Shipping the city’s food scraps, yard trimmings and solid organic waste to large, regional facilities may pump twice as much greenhouse gas into the atmosphere as a local aerobic digestion plant, and may not be any cheaper, according to a report presented to the Palo Alto City Council Monday.
The report, which detailed a contentious preliminary analysis of alternatives for dealing with Palo Alto’s organic waste, or “residuals,” compared monetary and environmental pros and cons but was picked apart by city staffers who told the City Council not to read too far into it.
“We wouldn’t recommend drawing conclusions tonight from it,” said Phil Bobel, environmental compliance manager for the city of Palo Alto.
Up for debate is whether to build a dry anaerobic digestion (DAD) facility on a nine-acre portion of the city landfill at Byxbee Park, or to truck the city’s residuals to a DAD plant in San Jose or to a compost facility in Gilroy.
Right now, the city incinerates wastewater solids—known as “biosolids”—and ships away food scraps and composting yard trimmings, totaling about 60,000 tons per year. The city’s combined organic waste is expected to hit 74,000 tons per year by 2034.
Bobel said that the assumptions used in the study’s models would have to be rethought before city staff suggests a plan.
“A number of runs at the model with different assumptions would be good to see before drawing conclusions and making recommendations,” he said.
Even the consultant evaluating the DAD plans, Jim Binder of Alternative Resources Inc., agreed it was too early to draw conclusions, noting that the contractors who were contacted as potential vendors for processing the city’s waste were the ones who determined the estimated costs of those contracts.
Councilwoman Gail Price took issue with this fact.
“What is the process by which we validate these numbers?” she asked. “Am I misunderstanding what I heard … that the numbers were reported by the companies?”
Binder, who seemed uncomfortable defending an analysis he repeatedly explained was incomplete, said, “These are the best numbers that the companies can put forward. These are not bids. Companies aren’t in a position to be able to come up with those numbers.”
Indeed, there does not yet exist a dry anaerobic digester in the United States, he said, and thus any estimated cost is likely to be optimistically low. The DAD plant in San Jose, being built by Greenwaste, is still in the permitting phase and would be the first in the nation.
“My guess is that those numbers aren’t firm numbers, so just keep that in mind,” he said.
Furthermore, city staff insisted that public comments received earlier in the year had yielded tremendous input that should also be reviewed before making any final recommendations.
“It was the volume of comments from a range of perspectives by the public that really made it difficult to put us in a position to beg for some action,” said City Manger Jim Keene.
As Palo Alto Patch reported last fall, the two competing sides in this debate are both self-described environmentalists.
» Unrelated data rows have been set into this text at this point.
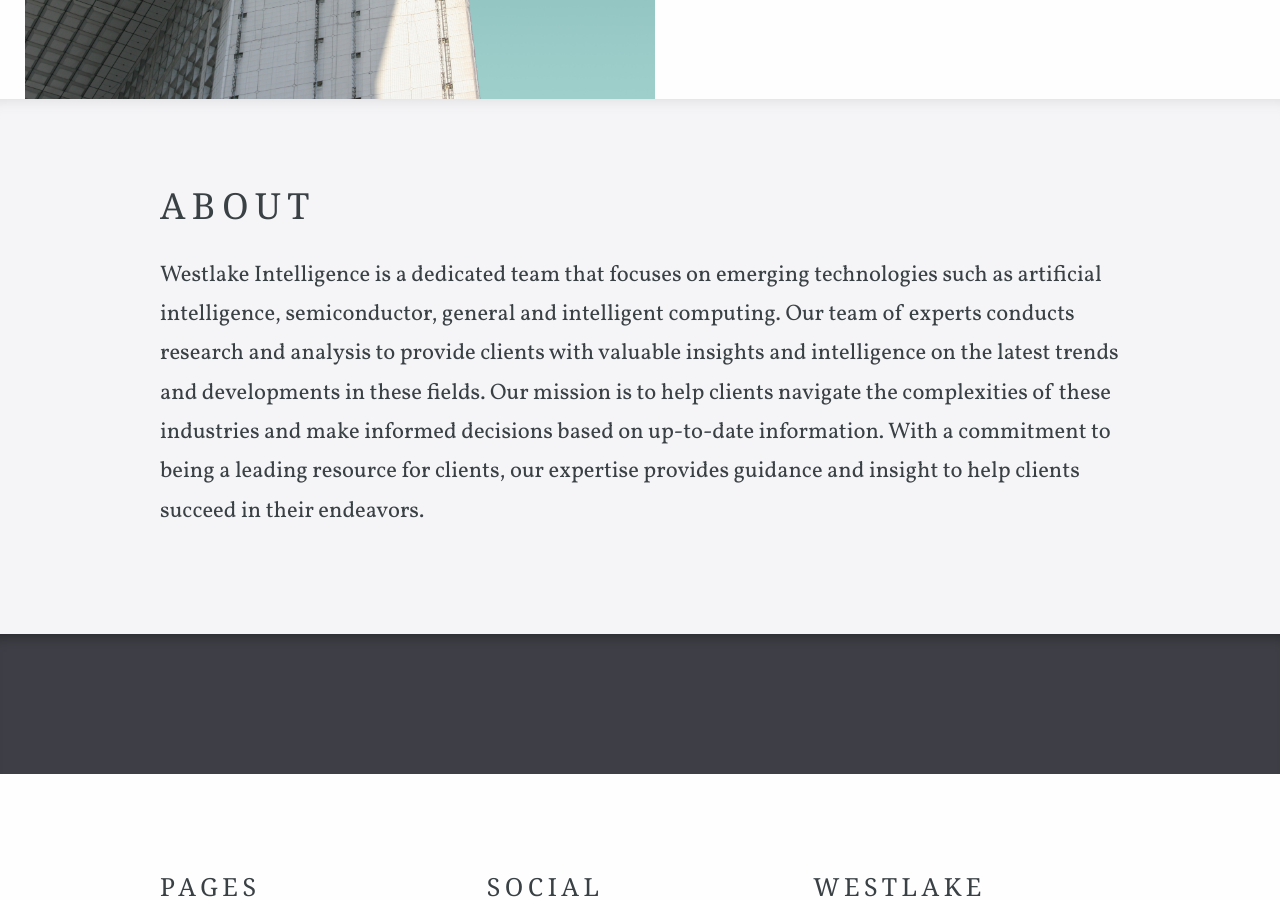
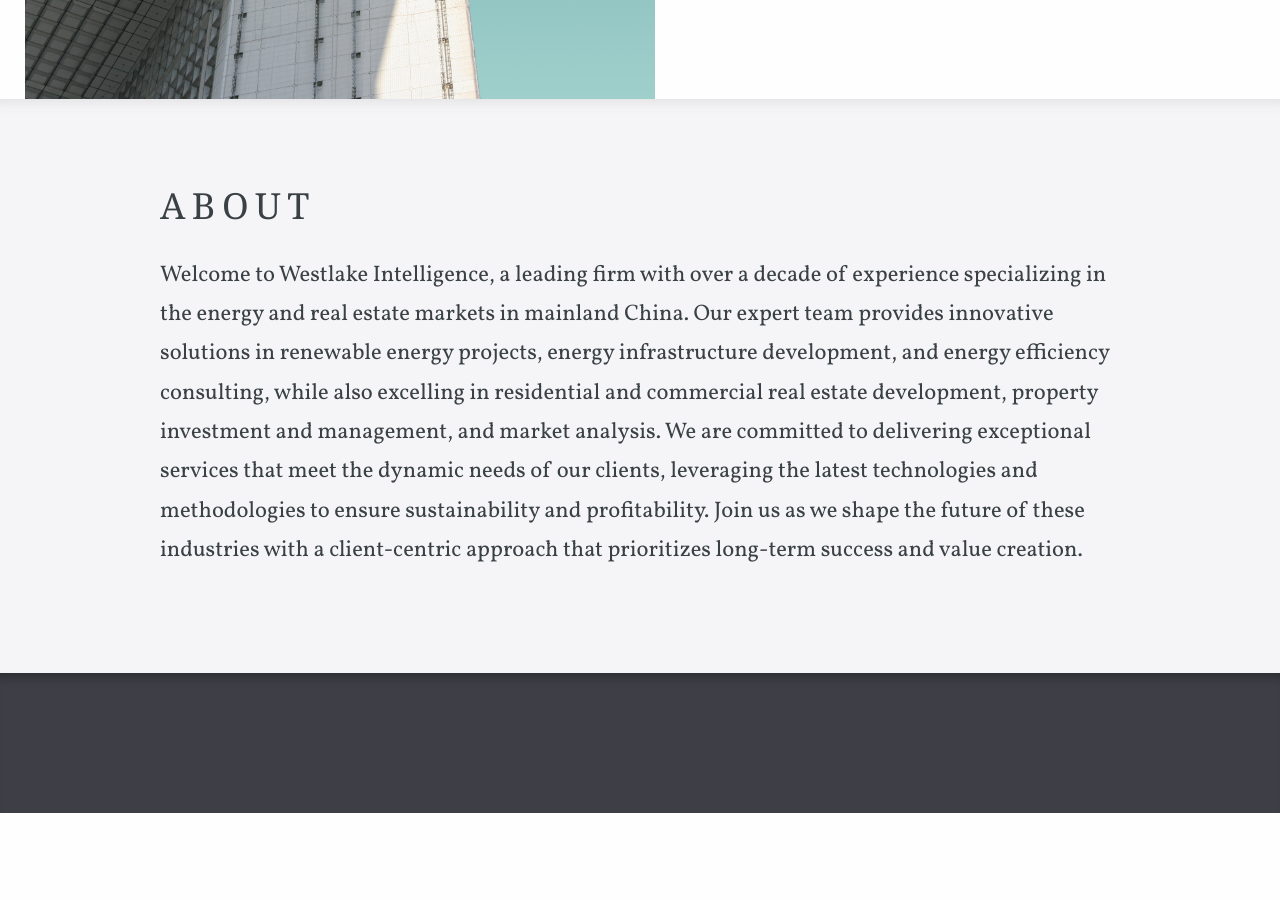
Before and after one commit to westlakequant/soulshell.github.io, a Jekyll site: the page built from about.html, in a window 1280 px wide and 900 px high, scrolled down 321 px. Built offline with Jekyll 4.4.1, drawn with Linux system fonts in a browser that asks for light colours; some web fonts are replaced.

Commit message:
update the about page, finally I found the target for the rest life

```diff
--- a/about.html
+++ b/about.html
@@ -9,6 +9,6 @@
 
 <div class="editable">
 	<p>
-		Westlake Intelligence is a dedicated team that focuses on emerging technologies such as artificial intelligence, semiconductor, general and intelligent computing. Our team of experts conducts research and analysis to provide clients with valuable insights and intelligence on the latest trends and developments in these fields. Our mission is to help clients navigate the complexities of these industries and make informed decisions based on up-to-date information. With a commitment to being a leading resource for clients, our expertise provides guidance and insight to help clients succeed in their endeavors.
+		Welcome to Westlake Intelligence, a leading firm with over a decade of experience specializing in the energy and real estate markets in mainland China. Our expert team provides innovative solutions in renewable energy projects, energy infrastructure development, and energy efficiency consulting, while also excelling in residential and commercial real estate development, property investment and management, and market analysis. We are committed to delivering exceptional services that meet the dynamic needs of our clients, leveraging the latest technologies and methodologies to ensure sustainability and profitability. Join us as we shape the future of these industries with a client-centric approach that prioritizes long-term success and value creation.
 	</p>
 </div>
```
In one corner, conservationists are arguing that Byxbee Park, which is protected parkland, should remain as such once the city landfill is taken offline next year.
Former City Councilwoman Emily Renzel told the council Monday night not to “ruin Byxbee Park” with an industrial anaerobic digester when the city could take advantage of regional offerings.
“It makes no sense for every small city to make massive capital improvements rather than taking advantage of economies of scale regionally,” said Renzel, who prefers that the city upgrade the Water Quality Control Plant in order to process biosolids and continue exporting the rest of its organic waste
“Zillions of dollars might drop out of the sky to improve the [anaerobic digester] odds, but don’t count on it. Sooner or later, the costs will fall on ratepayers,” she said in a letter to the council.
In the other corner, climate activists argue that the city should be responsible for its own waste, and that to build a digester locally would allow the city to come much closer to its climate protection goals and, perhaps, even generate renewable energy.
Former Mayor Peter Drekmeier, who helped gather signatures for an initiative that would change the parkland designation of the Byxbee Park site so it could be built upon, touted what he said were significant environmental benefits to building a local digestion facility.
“One thing that people do agree on is that this project would be good for the environment, reducing greenhouse gases by 12,000 tons,” he said. “That’s the equivalent of what would be released by burning 1.2 million gallons of gasoline.”
Drekmeier went on to say that a local plant would help the city meet more than half of its goals for climate protection and save the city more than $2 million a year.
Nobody in the Council Chambers seemed wholly convinced about the economic viability of DAD technology.
Multiple council members wanted to know if a wet anaerobic digestion facility that could process all three kinds of waste might be feasible for the water control plant, and if gasification of methane produced by such a device might be used to produce renewable energy.
And then came a third option—plasma arc conversion—touted by Councilman Greg Schmid as one worthy of examination.
“The city of Salinas has been recommended a [plasma arc conversion] project that will achieve 98 percent recovery or reuse of all municipal solid waste,” said Schmid. “The technology has been endorsed by the EPA as the future.”
“I think that Councilmen Schimid is on target,” he said.
The council eventually decided to table any decision on the issue until city staff could come back with better analysis of the DAD options as well as details of what would be required for an examination of the other alternatives presented Monday night.
That meeting will occur in June.